## DATASET
::::

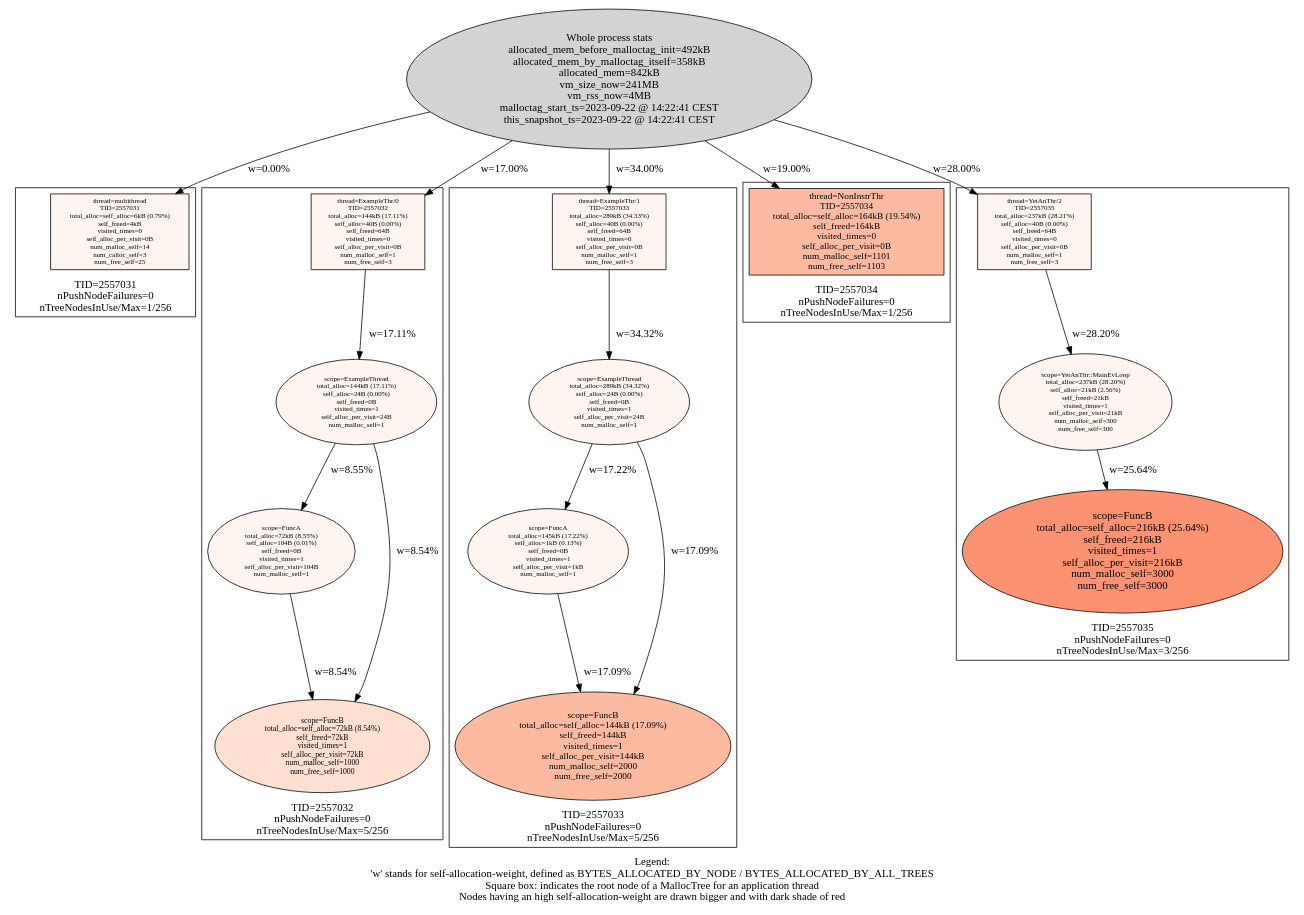
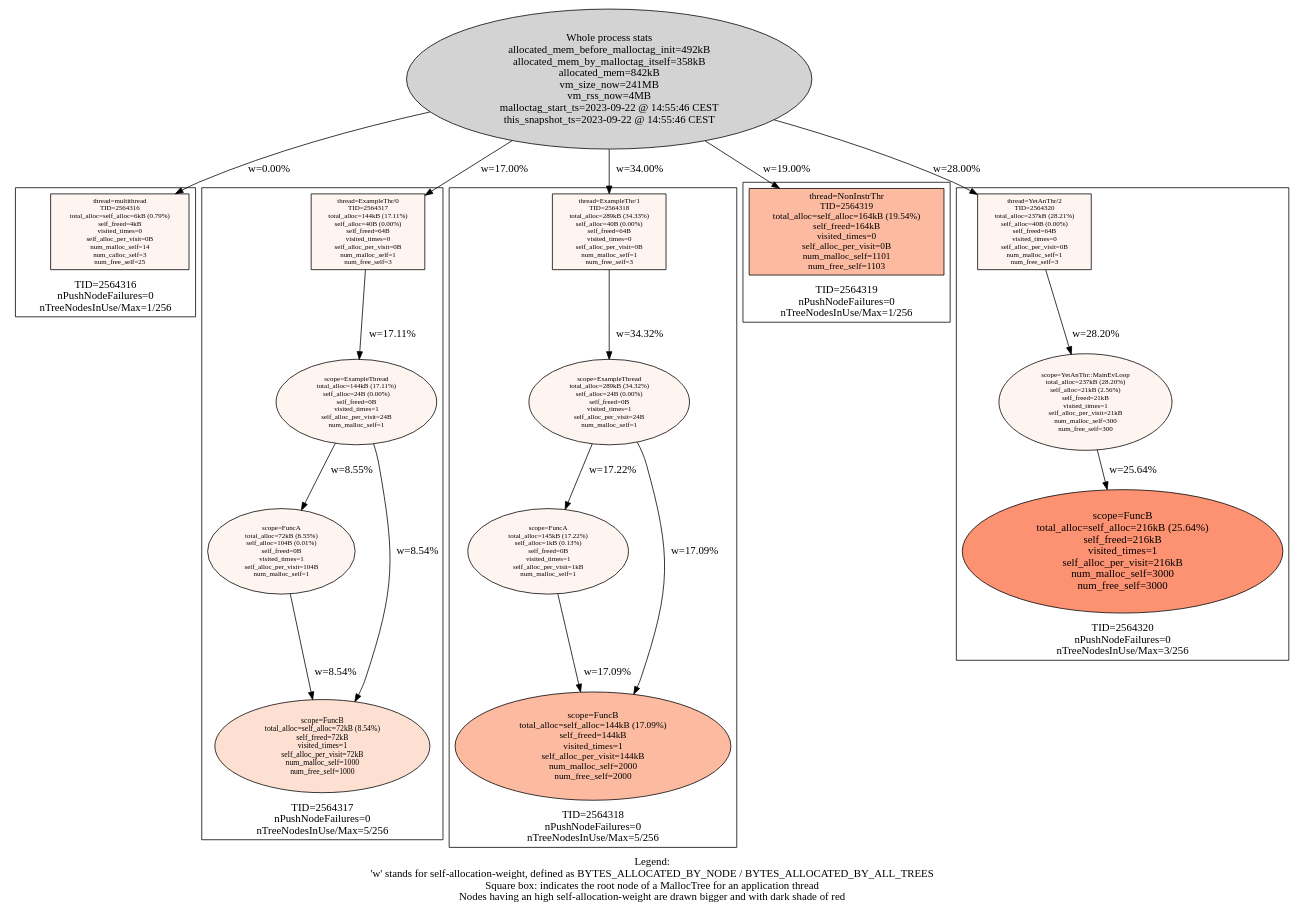
One commit to f18m/malloc-tag changed the diagram in examples/multithread/multithread_stats.dot. Above: the diagram before and after it, drawn with Graphviz. The commit also changed 8 other files, not shown here.

```diff
--- a/examples/multithread/multithread_stats.dot
+++ b/examples/multithread/multithread_stats.dot
@@ -1,82 +1,82 @@
 digraph AllMallocTrees {
  node [colorscheme=reds9 style=filled]
-  "Process 2557031" [label="Whole process stats\nallocated_mem_before_malloctag_init=492kB\nallocated_mem_by_malloctag_itself=358kB\nallocated_mem=842kB\nvm_size_now=241MB\nvm_rss_now=4MB\nmalloctag_start_ts=2023-09-22 @ 14:22:41 CEST\nthis_snapshot_ts=2023-09-22 @ 14:22:41 CEST\n"
+  "Process 2564316" [label="Whole process stats\nallocated_mem_before_malloctag_init=492kB\nallocated_mem_by_malloctag_itself=358kB\nallocated_mem=842kB\nvm_size_now=241MB\nvm_rss_now=4MB\nmalloctag_start_ts=2023-09-22 @ 14:55:46 CEST\nthis_snapshot_ts=2023-09-22 @ 14:55:46 CEST\n"
 ]
- subgraph cluster_TID2557031 {
+ subgraph cluster_TID2564316 {
   node [colorscheme=reds9 style=filled]
   labelloc="b"
-  label="TID=2557031\nnPushNodeFailures=0\nnTreeNodesInUse/Max=1/256\n"
-  "2557031_multithread" [label="thread=multithread\nTID=2557031\ntotal_alloc=self_alloc=6kB (0.79%)\nself_freed=4kB\nvisited_times=0\nself_alloc_per_visit=0B\nnum_malloc_self=14\nnum_calloc_self=3\nnum_free_self=25\n"
+  label="TID=2564316\nnPushNodeFailures=0\nnTreeNodesInUse/Max=1/256\n"
+  "2564316_multithread" [label="thread=multithread\nTID=2564316\ntotal_alloc=self_alloc=6kB (0.79%)\nself_freed=4kB\nvisited_times=0\nself_alloc_per_visit=0B\nnum_malloc_self=14\nnum_calloc_self=3\nnum_free_self=25\n"
  shape=box fillcolor=1 fontsize=9]
  }
 
-  "Process 2557031" -> "2557031_multithread" [label="w=0.00%"]
- subgraph cluster_TID2557032 {
+  "Process 2564316" -> "2564316_multithread" [label="w=0.00%"]
+ subgraph cluster_TID2564317 {
   node [colorscheme=reds9 style=filled]
   labelloc="b"
-  label="TID=2557032\nnPushNodeFailures=0\nnTreeNodesInUse/Max=5/256\n"
-  "2557032_ExampleThr/0" [label="thread=ExampleThr/0\nTID=2557032\ntotal_alloc=144kB (17.11%)\nself_alloc=40B (0.00%)\nself_freed=64B\nvisited_times=0\nself_alloc_per_visit=0B\nnum_malloc_self=1\nnum_free_self=3\n"
+  label="TID=2564317\nnPushNodeFailures=0\nnTreeNodesInUse/Max=5/256\n"
+  "2564317_ExampleThr/0" [label="thread=ExampleThr/0\nTID=2564317\ntotal_alloc=144kB (17.11%)\nself_alloc=40B (0.00%)\nself_freed=64B\nvisited_times=0\nself_alloc_per_visit=0B\nnum_malloc_self=1\nnum_free_self=3\n"
  shape=box fillcolor=1 fontsize=9]
-  "2557032_ExampleThr/0" -> "2557032_ExampleThread" [label="w=17.11%"]
-  "2557032_ExampleThread" [label="scope=ExampleThread\ntotal_alloc=144kB (17.11%)\nself_alloc=24B (0.00%)\nself_freed=0B\nvisited_times=1\nself_alloc_per_visit=24B\nnum_malloc_self=1\n"
+  "2564317_ExampleThr/0" -> "2564317_ExampleThread" [label="w=17.11%"]
+  "2564317_ExampleThread" [label="scope=ExampleThread\ntotal_alloc=144kB (17.11%)\nself_alloc=24B (0.00%)\nself_freed=0B\nvisited_times=1\nself_alloc_per_visit=24B\nnum_malloc_self=1\n"
  fillcolor=1 fontsize=9]
-  "2557032_ExampleThread" -> "2557032_FuncA" [label="w=8.55%"]
-  "2557032_ExampleThread" -> "2557032_FuncB" [label="w=8.54%"]
-  "2557032_FuncA" [label="scope=FuncA\ntotal_alloc=72kB (8.55%)\nself_alloc=104B (0.01%)\nself_freed=0B\nvisited_times=1\nself_alloc_per_visit=104B\nnum_malloc_self=1\n"
+  "2564317_ExampleThread" -> "2564317_FuncA" [label="w=8.55%"]
+  "2564317_ExampleThread" -> "2564317_FuncB" [label="w=8.54%"]
+  "2564317_FuncA" [label="scope=FuncA\ntotal_alloc=72kB (8.55%)\nself_alloc=104B (0.01%)\nself_freed=0B\nvisited_times=1\nself_alloc_per_visit=104B\nnum_malloc_self=1\n"
  fillcolor=1 fontsize=9]
-  "2557032_FuncA" -> "2557032_FuncB" [label="w=8.54%"]
-  "2557032_FuncB" [label="scope=FuncB\ntotal_alloc=self_alloc=72kB (8.54%)\nself_freed=72kB\nvisited_times=1\nself_alloc_per_visit=72kB\nnum_malloc_self=1000\nnum_free_self=1000\n"
+  "2564317_FuncA" -> "2564317_FuncB" [label="w=8.54%"]
+  "2564317_FuncB" [label="scope=FuncB\ntotal_alloc=self_alloc=72kB (8.54%)\nself_freed=72kB\nvisited_times=1\nself_alloc_per_visit=72kB\nnum_malloc_self=1000\nnum_free_self=1000\n"
  fillcolor=2 fontsize=10]
-  "2557032_FuncB" [label="scope=FuncB\ntotal_alloc=self_alloc=72kB (8.54%)\nself_freed=72kB\nvisited_times=1\nself_alloc_per_visit=72kB\nnum_malloc_self=1000\nnum_free_self=1000\n"
+  "2564317_FuncB" [label="scope=FuncB\ntotal_alloc=self_alloc=72kB (8.54%)\nself_freed=72kB\nvisited_times=1\nself_alloc_per_visit=72kB\nnum_malloc_self=1000\nnum_free_self=1000\n"
  fillcolor=2 fontsize=10]
  }
 
-  "Process 2557031" -> "2557032_ExampleThr/0" [label="w=17.00%"]
- subgraph cluster_TID2557033 {
+  "Process 2564316" -> "2564317_ExampleThr/0" [label="w=17.00%"]
+ subgraph cluster_TID2564318 {
   node [colorscheme=reds9 style=filled]
   labelloc="b"
-  label="TID=2557033\nnPushNodeFailures=0\nnTreeNodesInUse/Max=5/256\n"
-  "2557033_ExampleThr/1" [label="thread=ExampleThr/1\nTID=2557033\ntotal_alloc=289kB (34.33%)\nself_alloc=40B (0.00%)\nself_freed=64B\nvisited_times=0\nself_alloc_per_visit=0B\nnum_malloc_self=1\nnum_free_self=3\n"
+  label="TID=2564318\nnPushNodeFailures=0\nnTreeNodesInUse/Max=5/256\n"
+  "2564318_ExampleThr/1" [label="thread=ExampleThr/1\nTID=2564318\ntotal_alloc=289kB (34.33%)\nself_alloc=40B (0.00%)\nself_freed=64B\nvisited_times=0\nself_alloc_per_visit=0B\nnum_malloc_self=1\nnum_free_self=3\n"
  shape=box fillcolor=1 fontsize=9]
-  "2557033_ExampleThr/1" -> "2557033_ExampleThread" [label="w=34.32%"]
-  "2557033_ExampleThread" [label="scope=ExampleThread\ntotal_alloc=289kB (34.32%)\nself_alloc=24B (0.00%)\nself_freed=0B\nvisited_times=1\nself_alloc_per_visit=24B\nnum_malloc_self=1\n"
+  "2564318_ExampleThr/1" -> "2564318_ExampleThread" [label="w=34.32%"]
+  "2564318_ExampleThread" [label="scope=ExampleThread\ntotal_alloc=289kB (34.32%)\nself_alloc=24B (0.00%)\nself_freed=0B\nvisited_times=1\nself_alloc_per_visit=24B\nnum_malloc_self=1\n"
  fillcolor=1 fontsize=9]
-  "2557033_ExampleThread" -> "2557033_FuncA" [label="w=17.22%"]
-  "2557033_ExampleThread" -> "2557033_FuncB" [label="w=17.09%"]
-  "2557033_FuncA" [label="scope=FuncA\ntotal_alloc=145kB (17.22%)\nself_alloc=1kB (0.13%)\nself_freed=0B\nvisited_times=1\nself_alloc_per_visit=1kB\nnum_malloc_self=1\n"
+  "2564318_ExampleThread" -> "2564318_FuncA" [label="w=17.22%"]
+  "2564318_ExampleThread" -> "2564318_FuncB" [label="w=17.09%"]
+  "2564318_FuncA" [label="scope=FuncA\ntotal_alloc=145kB (17.22%)\nself_alloc=1kB (0.13%)\nself_freed=0B\nvisited_times=1\nself_alloc_per_visit=1kB\nnum_malloc_self=1\n"
  fillcolor=1 fontsize=9]
-  "2557033_FuncA" -> "2557033_FuncB" [label="w=17.09%"]
-  "2557033_FuncB" [label="scope=FuncB\ntotal_alloc=self_alloc=144kB (17.09%)\nself_freed=144kB\nvisited_times=1\nself_alloc_per_visit=144kB\nnum_malloc_self=2000\nnum_free_self=2000\n"
+  "2564318_FuncA" -> "2564318_FuncB" [label="w=17.09%"]
+  "2564318_FuncB" [label="scope=FuncB\ntotal_alloc=self_alloc=144kB (17.09%)\nself_freed=144kB\nvisited_times=1\nself_alloc_per_visit=144kB\nnum_malloc_self=2000\nnum_free_self=2000\n"
  fillcolor=3 fontsize=12]
-  "2557033_FuncB" [label="scope=FuncB\ntotal_alloc=self_alloc=144kB (17.09%)\nself_freed=144kB\nvisited_times=1\nself_alloc_per_visit=144kB\nnum_malloc_self=2000\nnum_free_self=2000\n"
+  "2564318_FuncB" [label="scope=FuncB\ntotal_alloc=self_alloc=144kB (17.09%)\nself_freed=144kB\nvisited_times=1\nself_alloc_per_visit=144kB\nnum_malloc_self=2000\nnum_free_self=2000\n"
  fillcolor=3 fontsize=12]
  }
 
-  "Process 2557031" -> "2557033_ExampleThr/1" [label="w=34.00%"]
- subgraph cluster_TID2557034 {
+  "Process 2564316" -> "2564318_ExampleThr/1" [label="w=34.00%"]
+ subgraph cluster_TID2564319 {
   node [colorscheme=reds9 style=filled]
   labelloc="b"
-  label="TID=2557034\nnPushNodeFailures=0\nnTreeNodesInUse/Max=1/256\n"
-  "2557034_NonInstrThr" [label="thread=NonInstrThr\nTID=2557034\ntotal_alloc=self_alloc=164kB (19.54%)\nself_freed=164kB\nvisited_times=0\nself_alloc_per_visit=0B\nnum_malloc_self=1101\nnum_free_self=1103\n"
+  label="TID=2564319\nnPushNodeFailures=0\nnTreeNodesInUse/Max=1/256\n"
+  "2564319_NonInstrThr" [label="thread=NonInstrThr\nTID=2564319\ntotal_alloc=self_alloc=164kB (19.54%)\nself_freed=164kB\nvisited_times=0\nself_alloc_per_visit=0B\nnum_malloc_self=1101\nnum_free_self=1103\n"
  shape=box fillcolor=3 fontsize=12]
  }
 
-  "Process 2557031" -> "2557034_NonInstrThr" [label="w=19.00%"]
- subgraph cluster_TID2557035 {
+  "Process 2564316" -> "2564319_NonInstrThr" [label="w=19.00%"]
+ subgraph cluster_TID2564320 {
   node [colorscheme=reds9 style=filled]
   labelloc="b"
-  label="TID=2557035\nnPushNodeFailures=0\nnTreeNodesInUse/Max=3/256\n"
-  "2557035_YetAnThr/2" [label="thread=YetAnThr/2\nTID=2557035\ntotal_alloc=237kB (28.21%)\nself_alloc=40B (0.00%)\nself_freed=64B\nvisited_times=0\nself_alloc_per_visit=0B\nnum_malloc_self=1\nnum_free_self=3\n"
+  label="TID=2564320\nnPushNodeFailures=0\nnTreeNodesInUse/Max=3/256\n"
+  "2564320_YetAnThr/2" [label="thread=YetAnThr/2\nTID=2564320\ntotal_alloc=237kB (28.21%)\nself_alloc=40B (0.00%)\nself_freed=64B\nvisited_times=0\nself_alloc_per_visit=0B\nnum_malloc_self=1\nnum_free_self=3\n"
  shape=box fillcolor=1 fontsize=9]
-  "2557035_YetAnThr/2" -> "2557035_YetAnThr::MainEvLoop" [label="w=28.20%"]
-  "2557035_YetAnThr::MainEvLoop" [label="scope=YetAnThr::MainEvLoop\ntotal_alloc=237kB (28.20%)\nself_alloc=21kB (2.56%)\nself_freed=21kB\nvisited_times=1\nself_alloc_per_visit=21kB\nnum_malloc_self=300\nnum_free_self=300\n"
+  "2564320_YetAnThr/2" -> "2564320_YetAnThr::MainEvLoop" [label="w=28.20%"]
+  "2564320_YetAnThr::MainEvLoop" [label="scope=YetAnThr::MainEvLoop\ntotal_alloc=237kB (28.20%)\nself_alloc=21kB (2.56%)\nself_freed=21kB\nvisited_times=1\nself_alloc_per_visit=21kB\nnum_malloc_self=300\nnum_free_self=300\n"
  fillcolor=1 fontsize=9]
-  "2557035_YetAnThr::MainEvLoop" -> "2557035_FuncB" [label="w=25.64%"]
-  "2557035_FuncB" [label="scope=FuncB\ntotal_alloc=self_alloc=216kB (25.64%)\nself_freed=216kB\nvisited_times=1\nself_alloc_per_visit=216kB\nnum_malloc_self=3000\nnum_free_self=3000\n"
+  "2564320_YetAnThr::MainEvLoop" -> "2564320_FuncB" [label="w=25.64%"]
+  "2564320_FuncB" [label="scope=FuncB\ntotal_alloc=self_alloc=216kB (25.64%)\nself_freed=216kB\nvisited_times=1\nself_alloc_per_visit=216kB\nnum_malloc_self=3000\nnum_free_self=3000\n"
  fillcolor=4 fontsize=14]
  }
 
-  "Process 2557031" -> "2557035_YetAnThr/2" [label="w=28.00%"]
+  "Process 2564316" -> "2564320_YetAnThr/2" [label="w=28.00%"]
  labelloc="b"
  label="Legend:\n'w' stands for self-allocation-weight, defined as BYTES_ALLOCATED_BY_NODE / BYTES_ALLOCATED_BY_ALL_TREES\nSquare box: indicates the root node of a MallocTree for an application thread\nNodes having an high self-allocation-weight are drawn bigger and with dark shade of red\n"
 }
```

::::

## TASK ITEM
Your answer should consist of each line of the data above in which the word "Process" occurs.

## RESULT FOR THIS EXERCISE
-  "Process 2557031" [label="Whole process stats\nallocated_mem_before_malloctag_init=492kB\nallocated_mem_by_malloctag_itself=358kB\nallocated_mem=842kB\nvm_size_now=241MB\nvm_rss_now=4MB\nmalloctag_start_ts=2023-09-22 @ 14:22:41 CEST\nthis_snapshot_ts=2023-09-22 @ 14:22:41 CEST\n"
+  "Process 2564316" [label="Whole process stats\nallocated_mem_before_malloctag_init=492kB\nallocated_mem_by_malloctag_itself=358kB\nallocated_mem=842kB\nvm_size_now=241MB\nvm_rss_now=4MB\nmalloctag_start_ts=2023-09-22 @ 14:55:46 CEST\nthis_snapshot_ts=2023-09-22 @ 14:55:46 CEST\n"
-  "Process 2557031" -> "2557031_multithread" [label="w=0.00%"]
+  "Process 2564316" -> "2564316_multithread" [label="w=0.00%"]
-  "Process 2557031" -> "2557032_ExampleThr/0" [label="w=17.00%"]
+  "Process 2564316" -> "2564317_ExampleThr/0" [label="w=17.00%"]
-  "Process 2557031" -> "2557033_ExampleThr/1" [label="w=34.00%"]
+  "Process 2564316" -> "2564318_ExampleThr/1" [label="w=34.00%"]
-  "Process 2557031" -> "2557034_NonInstrThr" [label="w=19.00%"]
+  "Process 2564316" -> "2564319_NonInstrThr" [label="w=19.00%"]
-  "Process 2557031" -> "2557035_YetAnThr/2" [label="w=28.00%"]
+  "Process 2564316" -> "2564320_YetAnThr/2" [label="w=28.00%"]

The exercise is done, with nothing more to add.